"These very short-term, large-scale events can be quite important in long-term landscape evolution," Baynes told Live Science. [Photos: Wonderful Waterfalls of the World]

Weighty waterfall

During the high flow season, when the melt from distant Vatnajökull Ice Cap pours into the falls, about 132,00 gallons per second (500 cubic meters per second) of water overtops the majestic Detifoss Waterfall. Though that's nothing compared to Niagara Falls, which has an annual average flow of about 634,000 gallons per second (2,400 cubic meters per second), Detifoss' output makes it the most powerful waterfall in Europe.

But scientists didn't agree on what formed the waterfall and the 17-mile-long (28 km) canyon where it sits. Some have argued that floodwaters gradually carved the canyon, while others have said the meandering of the waterfall over time may have formed the canyon over the years, Baynes said.

Flash flood

To understand how the canyon formed, Baynes and his colleagues looked at chemical signatures in the rock at various locations in the canyon. Cosmic rays bombard the Earth and occasionally hit lithium atoms found in the rocks, producing the helium-3 isotope (or an atom of helium with a different number of neutrons). So rocks exposed to the air longer will contain more helium-3. That, in turn, can reveal when a particular spot in the canyon was first eroded.

If the waterfall and canyon formed gradually, then the rock would gradually show greater amounts of helium-3 farther upstream in the canyon. Instead, scientists found that rock from fairly separated locations throughout the canyon had about the same amount of helium-3 present.

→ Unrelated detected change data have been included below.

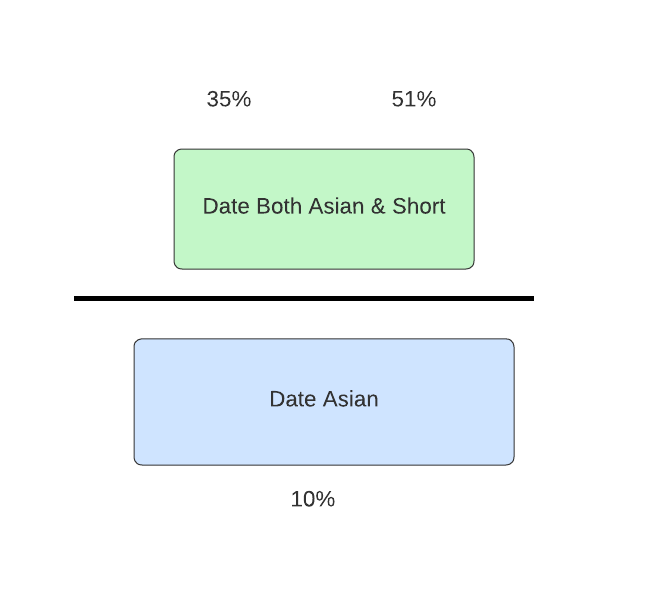
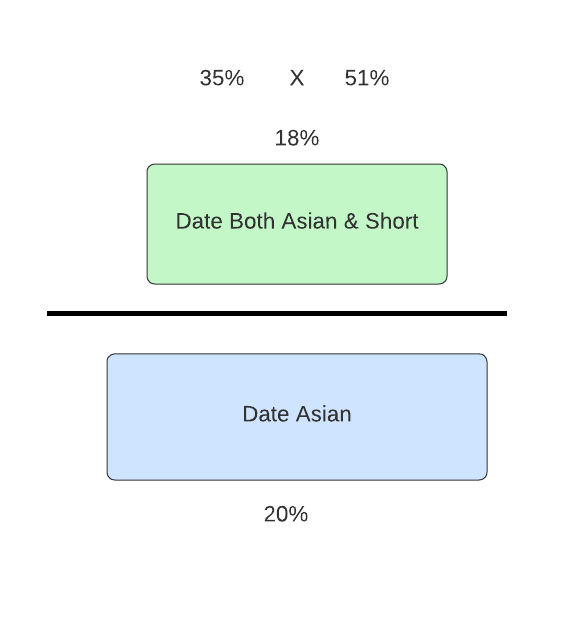
update post

diff --git a/_posts/2023-09-02-bayes-thereom.md b/_posts/2023-09-02-bayes-thereom.md
@@ -3,7 +3,7 @@
 ## Bayes Theorem
 
 
-Probability is always easy with examples, especially engaging ones.
+Probability is always easier with examples, especially engaging ones.
 
 For this we'll picture you're a short Asian guy on a dating app (aka me off and on several years ago). After reading this depressing [article](https://theconversation.com/asian-guys-stereotyped-and-excluded-in-online-dating-130855) you come to realize that 90% of non-Asian women want nothing to do with you (romantically that is). Yet you continue swiping with a false feeling that you're special, with your current odds of being 10% chance of matching if the person is non-Asian (successful assimilation has made you primarily attracted to non-Asian females).
 
@@ -11,10 +11,10 @@ For sake of argument and because a 10% square is tough to visualize we'll say th
 
 As you're swiping you come across an attractive white brunette and after some Instagram sleuthing, you've seen that her ex-boyfriend was Asian (and presumably still is). Hooray! But then you remember you're short.
 
-However, since she's the same height you still have a shot? 51% of women would date men the same height or shorter than them after all [article](https://fivethirtyeight.com/features/how-common-is-it-for-a-man-to-be-shorter-than-his-partner/)
+However, since she's the same height you still have a shot? 51% of women would date men the same height or shorter than them after all based on this [Five Thirty Eight](https://fivethirtyeight.com/features/how-common-is-it-for-a-man-to-be-shorter-than-his-partner/) article you read.
 
 
-Based on an article (that you can no longer find) you know that 35% of those that are willing to date short guys are also open to date Asians as well.
+Based on another article (that you can no longer find) you know that 35% of those that are willing to date short guys are also open to date Asians as well.
 
 So given these stats you oddly have memorized and the the new information gained from your Instagram sleuthing (creeping) how have your odds changed?
 
@@ -42,13 +42,15 @@ Neat!
 
 So we've just been defining the sample space through drawing shapes with random sizes, let's apply the evidence we've learned along with some of the weird stats you were stating earlier.
 
-Given, only 51% of women would date a shorter man (this may be inflated but we'll run with it), we can adjust the orange square to cover about half of the cirlce. Also, since we know that Asian
+Given, only 51% of women would date a shorter man (this may be inflated but we'll run with it), we can adjust the orange square to cover about half of the cirlce. Also, since we know that 20% of non-Asian women would date an Asian man we'll adjust that square as well to cover about 1/5 of the circle.
 
 ![asian and short adjusted size](/docs/assets/2023-09-05/3-asian_shor4_universe_adjusted_size.png)
 
 
 
-So the new evidence we've learned is that your prospective beau is open to dating Asian men due to her past relationship. As a result we can filter down to the world in which women are open to dating Asian men. 
+So we've as a result defined our sample space! Or in other words created squares with areas based on their respective probabilities. Currently we're looking at the whole universe of non-Asian women, however we do know more. 
+
+The new evidence we learned earlier is that your prospective beau is open to dating Asian men due to her past relationship. As a result we can filter down to the world in which women are open to dating Asian men. 
 
 Circled.
 
@@ -59,26 +61,29 @@ Filtered.
 ![filtered universe](/docs/assets/2023-09-05/5-filtered-universe.png)
 
 
-So we've updated the world to account for our evidence (that she is open to dating asian)
+So we've updated the world to account for our evidence (that she is open to dating an Asian guy). 
 
 
-Our updated question becomes, what's the probability that given 
-we take these areas 
-![filtered universe](/docs/assets/2023-09-05/6-bayes-formula-setup.png)
+Our updated question becomes, what's the probability that given she dates an Asian guy she dates a short Asian guy (aka you)?
 
-So really what we need is a way to define the areas with probabilities 
+It seems rather simple if we remember that the areas = probabilities. We'd really just want to take the area that represents Asian and short men and divide that by the area of all non-Asian women that date Asian men (since this is the complete filtered world we're currently in). 
 
-![filtered universe](/docs/assets/2023-09-05/7-bayes-formula-probability.png)
+So it would look something like this:
 
-
+![bayes formula setup](/docs/assets/2023-09-05/6-bayes-formula-setup.png)
 
 
-TO NARROW DOWN TO THIS WE NEED TO MULTIPLY X WITH Y
+We need a way to define the filtered area. We simply apply the probabilities that helped us to filter down to this specific scenario in the first place.
+
+![bayes formula setup w probability](/docs/assets/2023-09-05/7-bayes-formula-probability.png)
+
+So you're at a whopping: 90%!
 
 
-**Bayes Theorem**
+Through the drawing, filtering and applying random stats we just applied the Bayes Theorem. 
 
-\[P(A|B) = \frac{P(B|A) \cdot P(A)}{P(B)}\]
+$ P(A | B) = \frac{P(B | A) \cdot P(A)}{P(B)} $
+
 
 Where:
 - \(P(A|B)\) is the posterior probability of event A given event B.
@@ -87,14 +92,24 @@ Where:
 - \(P(B)\) is the prior probability of event B.
 
 
+And in our example: 
+
 Where:
-- \(P(Date Short | Date Asian)\) is the probability of dating a short guy given she's open to dating an Asian guy
+- \(P(Date Short | Date Asian)\) is the probability of dating a short guy given she's open to dating an Asian guy - what we're trying to figure out
 - \(P(Date Asian | Date Short)\) is the probability of dating an Asian guy given she dates a short guy - 35%
 - \(P(Date Short)\) is the prior probability of event A - 51%
-- \(P(Date Asian)\) is the prior probability of event B - 10%
+- \(P(Date Asian)\) is the prior probability of event B - 20%
 
 
 
+But you're also broke and live in a basement which there are no squares for in the circle.
+
+
+
+
+
+
+**Bayes Theorem**
 # Probbility Ch. 5 Ace Data Science Interview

"That suggests they've all been eroded at the same time," Baynes said.

Fire and ice

The rock dating suggested that a series of epic volcano-triggered floods sculpted the canyon in three short bursts of several days around 9,000, 5,000 and 2,000 years ago. At those times, volcanoes locked beneath the Vatnajökull Ice Cap, about 90 miles (150 km) upstream from the canyon, erupted, the researchers wrote in the paper.

The eruptions would have ripped the bedrock apart and melted large portions of the glacier, sending torrents of water across the landscape. The floodwaters likely overtopped an already-existing waterfall near the current falls' location, carving the canyon walls by pushing the mouth of the falls upstream, Baynes said. At its peak, torrents of water would have blasted across the landscape at up to 238 million gallons per second (900,000 cubic meters per second), Baynes said.

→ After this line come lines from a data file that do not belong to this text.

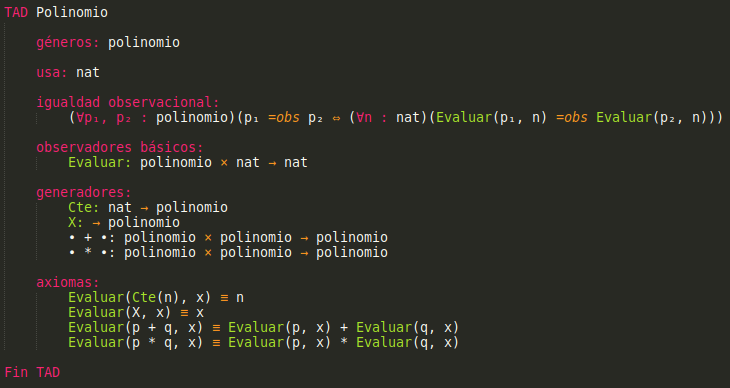
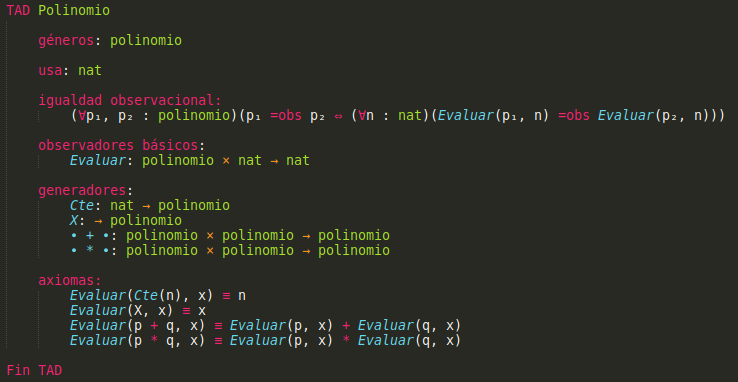
Updated to sublime-syntax format

diff --git a/README.md b/README.md
@@ -1,6 +1,6 @@
 # Sintaxis para escribir TADs en Sublime Text
 
-Una traducción casi exacta de la sintaxis de [este paquete](https://github.com/luisbustamante097/language-tad-aed2) para Atom. Solo cambié algunos colores para que queden bien en Sublime.
+Un paquete de sublime text para escribir los TADs de Algo2.
 
 
 ![Imagen](./imagenes/ejemplo.png)
@@ -9,17 +9,12 @@ Una traducción casi exacta de la sintaxis de [este paquete](https://github.com/
 ## Instalación
 
 1. Instalar [Sublime Text 3](https://www.sublimetext.com/3).
-2. Descargar el archivo `tad.tmLanguage`.
+2. Descargar el archivo `TAD.sublime-syntax`.
 3. Ponerlo en la carpeta de Sublime `Packages/User`. Para abrirla en el explorador pueden usar el menú de Sublime: `Preferences > Browse Packages...`.
 
-## Snippets?
+Si habían instalado el archivo `tad.tmLanguage`, bórrenlo.
 
-No son tan fáciles de traducir como la sintaxis. Para los símbolos yo uso y recomiendo el paquete [`UnicodeMath`](https://github.com/mvoidex/UnicodeMath). Faltarían algunos snippets como los esqueletos, y capaz en algún momento los meto.
-
-## Modificaciones
-
-También subí el archivo `tad.YAML-tmLanguage`, que pueden usar para modificar la definción de sintaxis de forma un poco más simple. Está escrito en el lenguage de TextMate, que es por estar deprecated en sublime es complicado encontrar documentación. Capaz les sirve [esta página](https://docs.sublimetext.io/reference/syntaxdefs_legacy.html).
 
 ## Visual Studio Code
 
-Si alguien tiene ganas puede crear una extensión de vscode usando el archivo `tad.tmLanguage` y siguiendo los pasos en este [thread de StackOverflow](https://stackoverflow.com/questions/30687783/create-custom-language-in-visual-studio-code).
+Si alguien tiene ganas puede crear una extensión de vscode usando el archivo `tad.tmLanguage` en la carpeta `legacy` y siguiendo los pasos en este [thread de StackOverflow](https://stackoverflow.com/questions/30687783/create-custom-language-in-visual-studio-code).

While the findings show that cataclysmic events can radically transform the landscape, most people shouldn't expect to come home one day to find a massive canyon where their house once stood. This type of dramatic flooding relies on the interaction of a glacier and a volcano, a unique convergence found only in Iceland, Baynes said.

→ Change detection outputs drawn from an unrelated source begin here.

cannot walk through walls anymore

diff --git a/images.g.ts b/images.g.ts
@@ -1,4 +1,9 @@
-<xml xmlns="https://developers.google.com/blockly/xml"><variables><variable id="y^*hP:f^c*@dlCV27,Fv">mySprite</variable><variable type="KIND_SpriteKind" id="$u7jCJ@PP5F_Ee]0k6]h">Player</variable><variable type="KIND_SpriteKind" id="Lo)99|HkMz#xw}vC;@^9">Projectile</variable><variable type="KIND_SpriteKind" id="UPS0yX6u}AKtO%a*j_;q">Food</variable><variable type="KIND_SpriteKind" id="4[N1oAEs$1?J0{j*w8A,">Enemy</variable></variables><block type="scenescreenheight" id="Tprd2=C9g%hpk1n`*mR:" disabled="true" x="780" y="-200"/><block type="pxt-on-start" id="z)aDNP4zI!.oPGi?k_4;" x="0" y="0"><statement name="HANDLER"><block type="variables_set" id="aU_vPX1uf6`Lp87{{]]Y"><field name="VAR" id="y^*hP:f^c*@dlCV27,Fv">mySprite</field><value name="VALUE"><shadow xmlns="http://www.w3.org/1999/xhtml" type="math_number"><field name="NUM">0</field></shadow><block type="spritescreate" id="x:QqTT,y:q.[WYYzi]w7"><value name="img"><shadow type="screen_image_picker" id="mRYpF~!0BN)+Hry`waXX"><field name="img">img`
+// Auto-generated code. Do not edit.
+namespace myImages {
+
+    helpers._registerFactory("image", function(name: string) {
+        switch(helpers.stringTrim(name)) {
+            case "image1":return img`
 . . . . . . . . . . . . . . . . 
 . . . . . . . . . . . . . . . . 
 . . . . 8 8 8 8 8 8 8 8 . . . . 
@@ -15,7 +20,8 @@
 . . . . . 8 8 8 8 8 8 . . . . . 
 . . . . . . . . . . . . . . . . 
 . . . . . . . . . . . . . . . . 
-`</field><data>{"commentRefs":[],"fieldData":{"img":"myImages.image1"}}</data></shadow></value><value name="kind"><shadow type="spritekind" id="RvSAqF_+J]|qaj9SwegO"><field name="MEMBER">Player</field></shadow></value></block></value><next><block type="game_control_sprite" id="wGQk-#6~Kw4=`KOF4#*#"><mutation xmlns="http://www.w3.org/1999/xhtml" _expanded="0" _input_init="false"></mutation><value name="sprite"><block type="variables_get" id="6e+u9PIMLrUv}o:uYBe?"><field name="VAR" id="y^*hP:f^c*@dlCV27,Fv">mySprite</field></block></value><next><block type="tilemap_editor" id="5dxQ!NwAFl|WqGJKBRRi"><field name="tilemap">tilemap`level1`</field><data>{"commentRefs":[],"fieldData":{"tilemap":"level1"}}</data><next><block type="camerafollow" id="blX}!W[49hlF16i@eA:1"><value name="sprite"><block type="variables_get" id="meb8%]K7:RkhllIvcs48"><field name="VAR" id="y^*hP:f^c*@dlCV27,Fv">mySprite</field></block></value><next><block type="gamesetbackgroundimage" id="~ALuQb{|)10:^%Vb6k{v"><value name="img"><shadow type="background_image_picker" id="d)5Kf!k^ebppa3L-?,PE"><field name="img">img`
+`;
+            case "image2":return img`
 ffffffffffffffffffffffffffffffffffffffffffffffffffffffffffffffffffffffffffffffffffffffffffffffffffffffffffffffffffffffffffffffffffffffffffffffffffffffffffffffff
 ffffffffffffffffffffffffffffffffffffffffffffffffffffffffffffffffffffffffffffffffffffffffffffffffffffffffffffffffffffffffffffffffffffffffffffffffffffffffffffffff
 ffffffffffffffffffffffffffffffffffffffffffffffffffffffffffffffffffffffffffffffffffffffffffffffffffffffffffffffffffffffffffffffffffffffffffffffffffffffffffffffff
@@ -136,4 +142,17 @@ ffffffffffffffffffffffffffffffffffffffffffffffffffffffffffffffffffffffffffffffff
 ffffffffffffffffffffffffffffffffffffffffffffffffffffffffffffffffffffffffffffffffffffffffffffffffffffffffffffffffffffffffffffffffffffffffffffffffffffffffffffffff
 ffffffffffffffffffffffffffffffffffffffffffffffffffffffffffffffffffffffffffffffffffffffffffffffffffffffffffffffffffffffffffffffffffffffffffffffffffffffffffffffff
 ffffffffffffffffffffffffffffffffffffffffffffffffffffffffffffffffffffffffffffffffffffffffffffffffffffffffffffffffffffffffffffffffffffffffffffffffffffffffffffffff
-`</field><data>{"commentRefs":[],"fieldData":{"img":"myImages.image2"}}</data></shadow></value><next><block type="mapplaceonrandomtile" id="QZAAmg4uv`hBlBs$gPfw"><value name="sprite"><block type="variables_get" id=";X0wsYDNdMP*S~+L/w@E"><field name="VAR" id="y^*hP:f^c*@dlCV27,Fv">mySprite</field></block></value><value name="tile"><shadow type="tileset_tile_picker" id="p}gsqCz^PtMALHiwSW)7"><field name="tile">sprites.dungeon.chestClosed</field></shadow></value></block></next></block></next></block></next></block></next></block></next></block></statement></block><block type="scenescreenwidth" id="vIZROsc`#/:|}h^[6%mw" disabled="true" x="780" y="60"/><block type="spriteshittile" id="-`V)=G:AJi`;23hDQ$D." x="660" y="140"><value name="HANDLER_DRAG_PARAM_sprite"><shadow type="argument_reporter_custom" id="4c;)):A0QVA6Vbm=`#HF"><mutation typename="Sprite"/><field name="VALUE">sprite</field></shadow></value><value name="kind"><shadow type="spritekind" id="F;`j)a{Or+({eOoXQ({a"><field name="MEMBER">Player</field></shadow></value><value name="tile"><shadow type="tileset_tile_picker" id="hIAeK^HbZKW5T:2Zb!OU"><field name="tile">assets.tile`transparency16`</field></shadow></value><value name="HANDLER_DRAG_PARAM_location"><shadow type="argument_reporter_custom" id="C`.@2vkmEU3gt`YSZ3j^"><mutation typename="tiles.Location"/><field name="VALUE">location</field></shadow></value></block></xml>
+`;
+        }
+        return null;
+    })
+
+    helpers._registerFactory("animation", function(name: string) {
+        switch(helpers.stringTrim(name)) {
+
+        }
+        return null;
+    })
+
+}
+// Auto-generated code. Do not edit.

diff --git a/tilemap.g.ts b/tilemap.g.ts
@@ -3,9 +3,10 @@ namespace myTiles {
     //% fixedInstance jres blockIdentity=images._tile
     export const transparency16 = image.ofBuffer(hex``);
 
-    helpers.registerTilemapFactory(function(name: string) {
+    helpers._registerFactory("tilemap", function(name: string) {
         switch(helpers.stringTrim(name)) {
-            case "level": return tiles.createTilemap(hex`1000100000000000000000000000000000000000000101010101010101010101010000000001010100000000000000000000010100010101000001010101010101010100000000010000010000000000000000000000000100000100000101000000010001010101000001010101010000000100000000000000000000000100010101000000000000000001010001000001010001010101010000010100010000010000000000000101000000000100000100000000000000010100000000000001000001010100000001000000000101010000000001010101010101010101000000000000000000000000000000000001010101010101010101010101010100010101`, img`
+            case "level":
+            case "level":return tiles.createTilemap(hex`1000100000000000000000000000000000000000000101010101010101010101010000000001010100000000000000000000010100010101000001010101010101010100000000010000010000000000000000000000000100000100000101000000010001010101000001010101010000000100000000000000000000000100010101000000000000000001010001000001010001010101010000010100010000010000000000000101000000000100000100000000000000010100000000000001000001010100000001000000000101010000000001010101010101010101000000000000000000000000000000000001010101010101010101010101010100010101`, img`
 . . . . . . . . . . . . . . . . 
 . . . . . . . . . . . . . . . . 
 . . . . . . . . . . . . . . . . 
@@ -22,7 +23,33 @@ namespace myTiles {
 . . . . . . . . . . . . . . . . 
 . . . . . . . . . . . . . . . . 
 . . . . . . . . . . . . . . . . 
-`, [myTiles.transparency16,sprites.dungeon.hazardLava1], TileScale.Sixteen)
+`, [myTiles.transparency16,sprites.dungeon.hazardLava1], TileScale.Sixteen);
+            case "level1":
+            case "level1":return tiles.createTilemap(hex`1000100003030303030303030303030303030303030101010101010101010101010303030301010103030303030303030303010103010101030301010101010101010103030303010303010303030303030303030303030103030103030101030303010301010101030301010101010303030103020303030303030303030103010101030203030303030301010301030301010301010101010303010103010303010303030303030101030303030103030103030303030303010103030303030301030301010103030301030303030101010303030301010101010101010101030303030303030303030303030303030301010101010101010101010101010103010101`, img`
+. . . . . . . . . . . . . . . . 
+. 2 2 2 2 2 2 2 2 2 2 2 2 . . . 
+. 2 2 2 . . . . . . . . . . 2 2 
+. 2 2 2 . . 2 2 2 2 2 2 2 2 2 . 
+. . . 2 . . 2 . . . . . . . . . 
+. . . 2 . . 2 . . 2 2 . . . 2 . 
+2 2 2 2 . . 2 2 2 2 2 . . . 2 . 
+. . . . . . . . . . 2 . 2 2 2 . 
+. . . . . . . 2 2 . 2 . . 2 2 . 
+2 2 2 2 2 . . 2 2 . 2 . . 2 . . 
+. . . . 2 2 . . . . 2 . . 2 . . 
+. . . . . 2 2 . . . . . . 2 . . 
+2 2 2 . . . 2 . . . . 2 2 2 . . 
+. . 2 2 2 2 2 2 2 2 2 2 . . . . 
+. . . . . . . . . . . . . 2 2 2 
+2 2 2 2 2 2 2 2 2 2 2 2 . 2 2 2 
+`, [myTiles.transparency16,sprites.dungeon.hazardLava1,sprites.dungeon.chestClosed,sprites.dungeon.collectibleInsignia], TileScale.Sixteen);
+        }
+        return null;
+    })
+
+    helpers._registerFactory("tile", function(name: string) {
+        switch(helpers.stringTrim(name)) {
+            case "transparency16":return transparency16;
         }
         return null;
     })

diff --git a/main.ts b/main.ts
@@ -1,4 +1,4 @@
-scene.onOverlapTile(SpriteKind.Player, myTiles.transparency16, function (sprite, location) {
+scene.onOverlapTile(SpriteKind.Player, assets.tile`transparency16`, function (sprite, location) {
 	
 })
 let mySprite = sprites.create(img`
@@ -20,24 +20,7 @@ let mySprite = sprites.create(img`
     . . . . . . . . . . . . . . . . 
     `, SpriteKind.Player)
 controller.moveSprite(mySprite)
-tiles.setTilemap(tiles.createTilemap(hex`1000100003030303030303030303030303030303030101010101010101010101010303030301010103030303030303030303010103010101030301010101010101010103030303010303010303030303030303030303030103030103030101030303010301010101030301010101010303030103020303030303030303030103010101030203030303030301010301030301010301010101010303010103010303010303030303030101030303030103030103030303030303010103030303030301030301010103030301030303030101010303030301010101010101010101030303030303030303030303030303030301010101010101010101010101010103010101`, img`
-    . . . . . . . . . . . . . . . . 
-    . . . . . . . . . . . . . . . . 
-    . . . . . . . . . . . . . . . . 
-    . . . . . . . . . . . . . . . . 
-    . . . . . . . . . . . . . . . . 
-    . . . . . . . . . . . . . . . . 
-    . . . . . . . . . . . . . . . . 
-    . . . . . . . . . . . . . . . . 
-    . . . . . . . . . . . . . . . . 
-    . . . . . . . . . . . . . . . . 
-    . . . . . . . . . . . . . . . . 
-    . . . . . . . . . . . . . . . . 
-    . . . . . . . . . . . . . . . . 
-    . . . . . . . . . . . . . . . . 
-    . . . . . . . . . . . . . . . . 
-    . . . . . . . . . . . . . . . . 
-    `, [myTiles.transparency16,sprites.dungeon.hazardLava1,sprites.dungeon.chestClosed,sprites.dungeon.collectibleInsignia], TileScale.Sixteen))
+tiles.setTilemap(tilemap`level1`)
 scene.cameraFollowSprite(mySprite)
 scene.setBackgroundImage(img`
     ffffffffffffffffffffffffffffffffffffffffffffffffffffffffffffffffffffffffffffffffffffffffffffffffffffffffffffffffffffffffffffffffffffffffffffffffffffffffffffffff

The findings were published yesterday (Feb. 9) in the journal Proceedings of the National Academy of Sciences.

Follow Tia Ghose on Twitter and Google+. Follow LiveScience @livescience, Facebook & Google+. Originally published on Live Science.

Tia Ghose
Managing Editor

Tia is the managing editor and was previously a senior writer for Live Science. Her work has appeared in Scientific American, Wired.com and other outlets. She holds a master's degree in bioengineering from the University of Washington, a graduate certificate in science writing from UC Santa Cruz and a bachelor's degree in mechanical engineering from the University of Texas at Austin. Tia was part of a team at the Milwaukee Journal Sentinel that published the Empty Cradles series on preterm births, which won multiple awards, including the 2012 Casey Medal for Meritorious Journalism.